The word "developing" marks the lines to keep; find each one in the data and copy it.

(Detected change data)
+-------+
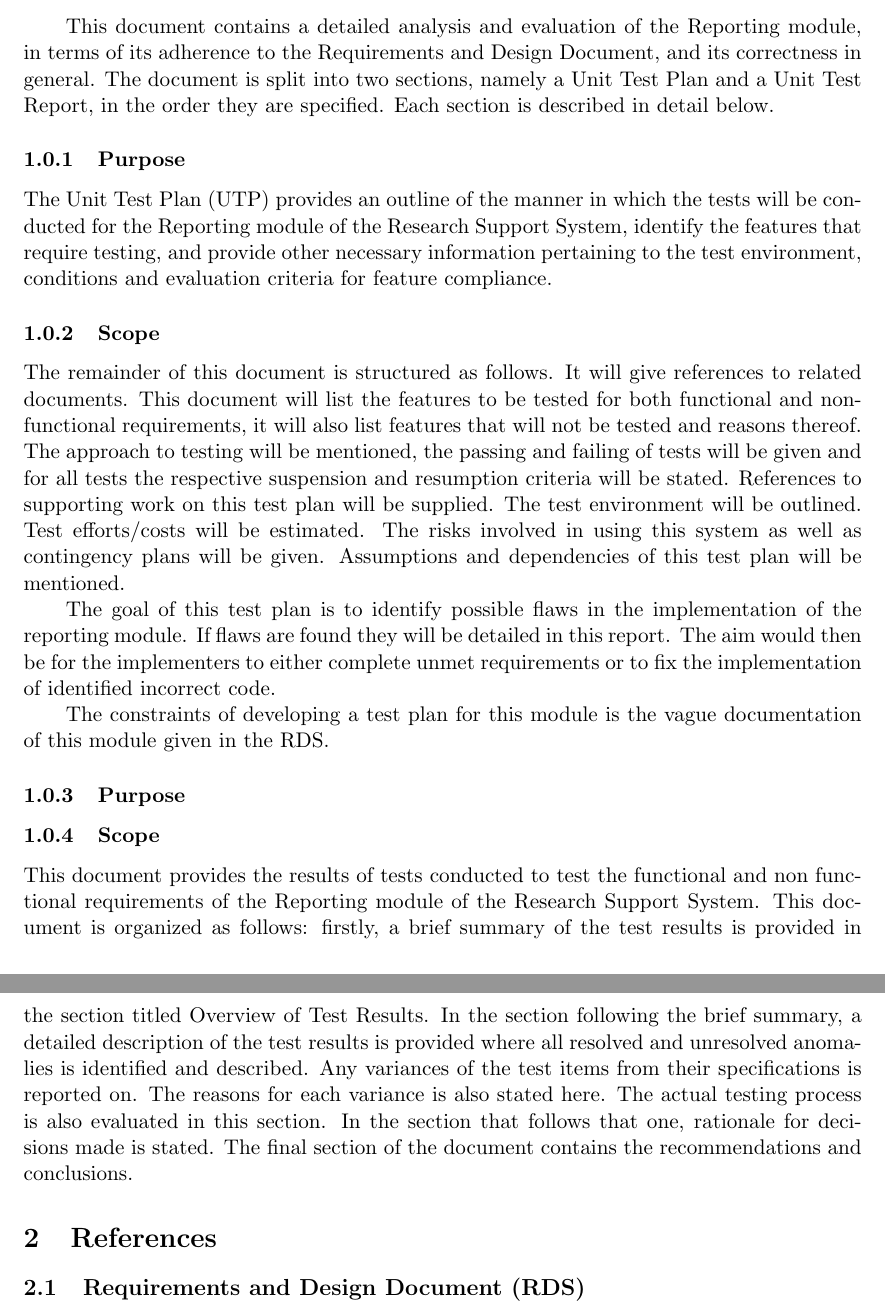
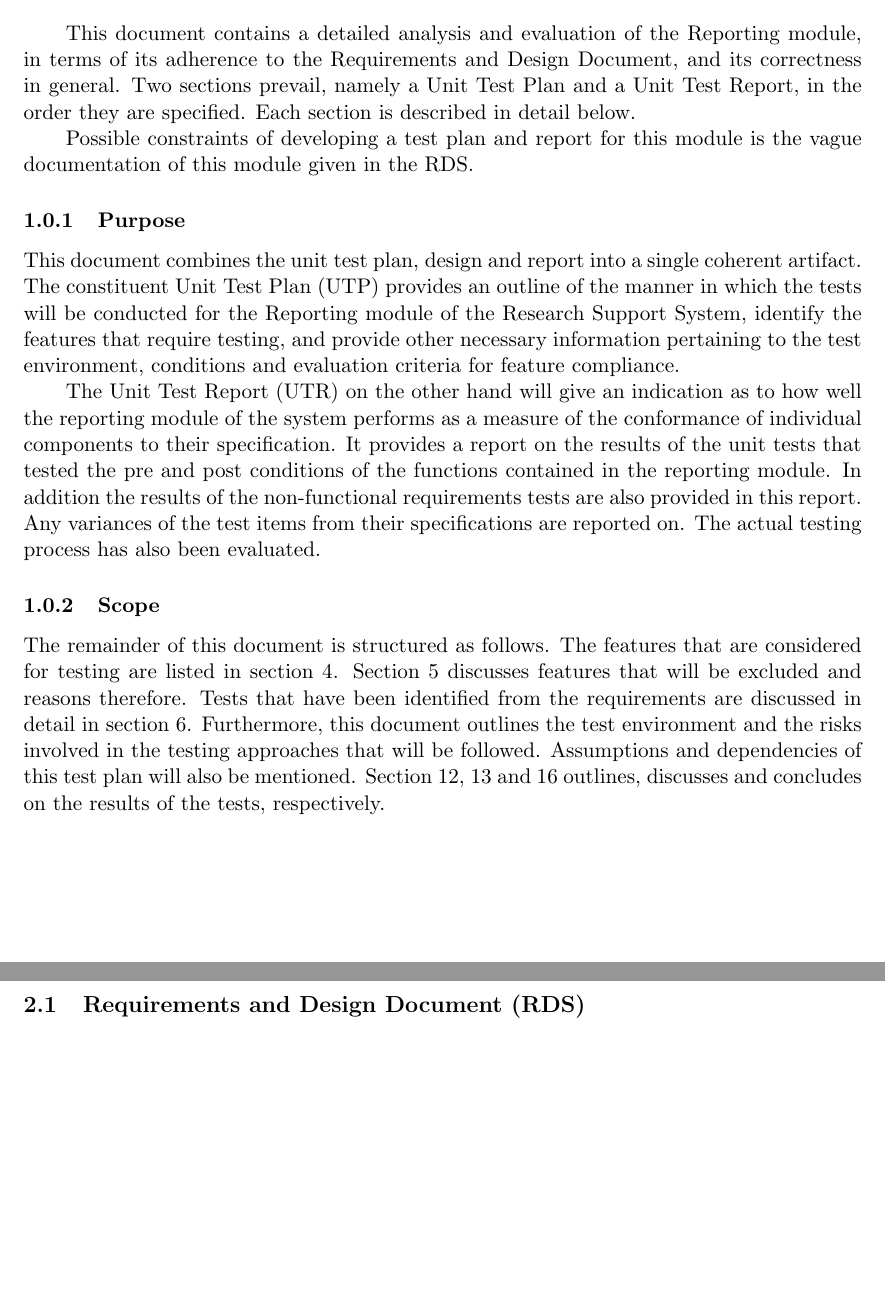
Before and after one commit to psengelke/COS730-Testing-Assignment-Reporting, a LaTeX document (docs/master.tex, which reads docs/introduction.tex): two parts of pages 4 and 5 of 14 before the commit and two parts of pages 3 and 4 of 13 after it, joined at a grey line, cut so that both start at the same text, the shorter picture padded with empty space. Compiled offline with pdfLaTeX.

Commit message:
merged introductions

```diff
--- a/docs/introduction.tex
+++ b/docs/introduction.tex
@@ -5,32 +5,16 @@ The Reporting module of the Research Support System, for the University of Preto
 	\item Information pertaining to the status of research projects, customizable by filters indicated in the RDS.
 \end{itemize}
 
-This document contains a detailed analysis and evaluation of the Reporting module, in terms of its adherence to the Requirements and Design Document, and its correctness in general.
-The document is split into two sections, namely a Unit Test Plan and a Unit Test Report, in the order they are specified. Each section is described in detail below.
-
-%The functions within the Reporting module in the Research Support System will be tested with unit tests to determine whether the pre and post conditions specified in the service contracts were met by the module. A plan of said tests are provided in this report. The non functional requirements of the system will also be tested/ evaluated and are also described in this report.
-
+This document contains a detailed analysis and evaluation of the Reporting module, in terms of its adherence to the Requirements and Design Document, and its correctness in general. Two sections prevail, namely a Unit Test Plan and a Unit Test Report, in the order they are specified. Each section is described in detail below. \par Possible constraints of developing a test plan and report for this module is the vague documentation of this module given in the RDS.
 
 \subsubsection{Purpose}
-%The purpose of this document is to give an overview of the test plan for the reporting module. This document will outline the approaches used to test the module. Functional as well as non-functional requirements will be tested. This document will give an indication as to how well the reporting module of the system performs. It will also provide a list of functionalities to be tested and their respective results. This test plan will focus on the requirements outlined in the software requirements specification(SRS) instead of the requirements implamented in the reporting module.
-
-The Unit Test Plan (UTP) provides an outline of the manner in which the tests will be conducted for the Reporting module of the Research Support System, identify the features that require testing, and provide other necessary information pertaining to the test environment, conditions and evaluation criteria for feature compliance.
+This document combines the unit test plan, design and report into a single coherent artifact. The constituent Unit Test Plan (UTP) provides an outline of the manner in which the tests will be conducted for the Reporting module of the Research Support System, identify the features that require testing, and provide other necessary information pertaining to the test environment, conditions and evaluation criteria for feature compliance.
+\par The Unit Test Report (UTR) on the other hand will give an indication as to how well the reporting module of the system performs as a measure of the conformance of individual components to their specification. It provides a report on the results of the unit tests that tested the pre and post conditions of the functions contained in the reporting module. In addition the results of the non-functional requirements tests are also provided in this report. Any variances of the test items from their specifications are reported on. The actual testing process has also been evaluated.
 
 \subsubsection{Scope}
-The remainder of this document is structured as follows. It will give references to related documents. This document will list the features to be tested for both functional and non-functional requirements, it will also list features that will not be tested and reasons thereof. The approach to testing will be mentioned, the passing and failing of tests will be given and for all tests the respective suspension and resumption criteria will be stated. References to supporting work on this test plan will be supplied. The test environment will be outlined. Test efforts/costs will be estimated. The risks involved in using this system as well as contingency plans will be given. Assumptions and dependencies of this test plan will be mentioned.
-\par The goal of this test plan is to identify possible flaws in the implementation of the reporting module. If flaws are found they will be detailed in this report. The aim would then be for the implementers to either complete unmet requirements or to fix the implementation of identified incorrect code.
-\par The constraints of developing a test plan for this module is the vague documentation of this module given in the RDS.
+The remainder of this document is structured as follows. The features that are considered for testing are listed in section \ref{sec:featuresToTest}. Section \ref{sec:featuresNotToTest} discusses features that will be excluded and reasons therefore. Tests that have been identified from the requirements are discussed in detail in section \ref{sec:testId}. Furthermore, this document outlines the test environment and the risks involved in the testing approaches that will be followed. Assumptions and dependencies of this test plan will also be mentioned. Section \ref{sec:overviewResults}, \ref{sec:detailedResults} and \ref{sec:conclusions} outlines, discusses and concludes on the results of the tests, respectively.
 
-%The functions within the Reporting module in the Research Support System were tested with unit tests to determine whether the pre and post conditions specified in the service contracts were met. The results of the tests are provided in this report. The non functional requirements of the system were also tested/ evaluated and these results are also described in this report.
-
-\subsubsection{Purpose}
-%The purpose of this document is to provide a report of the results of the unit tests that tested the pre and post conditions of the functions contained in the reporting module. In addition the results of the non-functional requirements tests are also provided in this report. Any variances of the test items from their specifications are reported on and reasons for these variances are supplied. The actual testing process has also been evaluated.
-
-\subsubsection{Scope}
-%Specify the contents and organization of this document. Include references to any information captured in automated tools and not contained in this document.
-This document provides the results of tests conducted to test the functional and non functional requirements of the Reporting module of the Research Support System. This document is organized as follows: firstly, a brief summary of the test results is provided in the section titled Overview of Test Results. In the section following the brief summary, a detailed description of the test results is provided where all resolved and unresolved anomalies is identified and described. Any variances of the test items from their specifications is reported on. The reasons for each variance is also stated here. The actual testing process is also evaluated in this section. In the section that follows that one, rationale for decisions made is stated. The final section of the document contains the recommendations and conclusions.
-
-\section{References} \label{sectionReferences}
+\section{References} \label{sec:references}
 \subsection{Requirements and Design Document (RDS)}
 \hypersetup{
 	linkcolor = blue
```
Also changed, not shown: docs/UnitTestReport/utrBody.tex (+3 -0 lines), docs/mTitle.tex (+1 -1 lines), docs/introduction.tex (2 more changed lines).
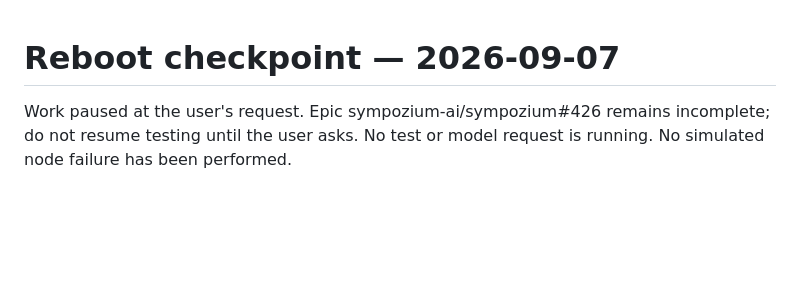
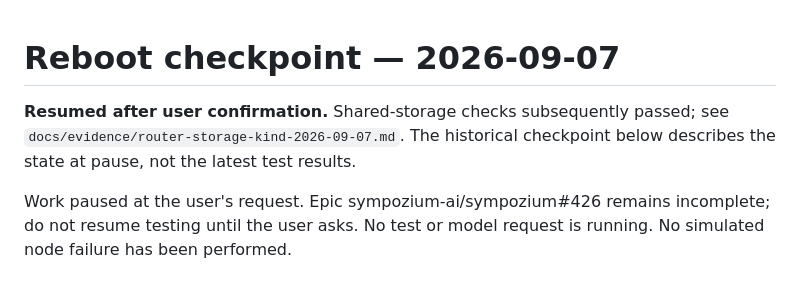
Before and after one commit to sympozium-ai/celln, a Markdown page: docs/REBOOT_CHECKPOINT.md, the part around the change. Rendered like a GitHub page; blank space fills up the shorter version.

```diff
--- a/docs/REBOOT_CHECKPOINT.md
+++ b/docs/REBOOT_CHECKPOINT.md
@@ -1,4 +1,8 @@
 # Reboot checkpoint — 2026-09-07
+
+**Resumed after user confirmation.** Shared-storage checks subsequently passed;
+see `docs/evidence/router-storage-kind-2026-09-07.md`. The historical checkpoint
+below describes the state at pause, not the latest test results.
 
 Work paused at the user's request. Epic sympozium-ai/sympozium#426 remains
 incomplete; do not resume testing until the user asks. No test or model request
```
Also changed, not shown: docs/evidence/router-storage-kind-2026-09-07.md (added, +54 -0 lines).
+-------+
• _The answer_
+This document contains a detailed analysis and evaluation of the Reporting module, in terms of its adherence to the Requirements and Design Document, and its correctness in general. Two sections prevail, namely a Unit Test Plan and a Unit Test Report, in the order they are specified. Each section is described in detail below. \par Possible constraints of developing a test plan and report for this module is the vague documentation of this module given in the RDS.
-\par The constraints of developing a test plan for this module is the vague documentation of this module given in the RDS.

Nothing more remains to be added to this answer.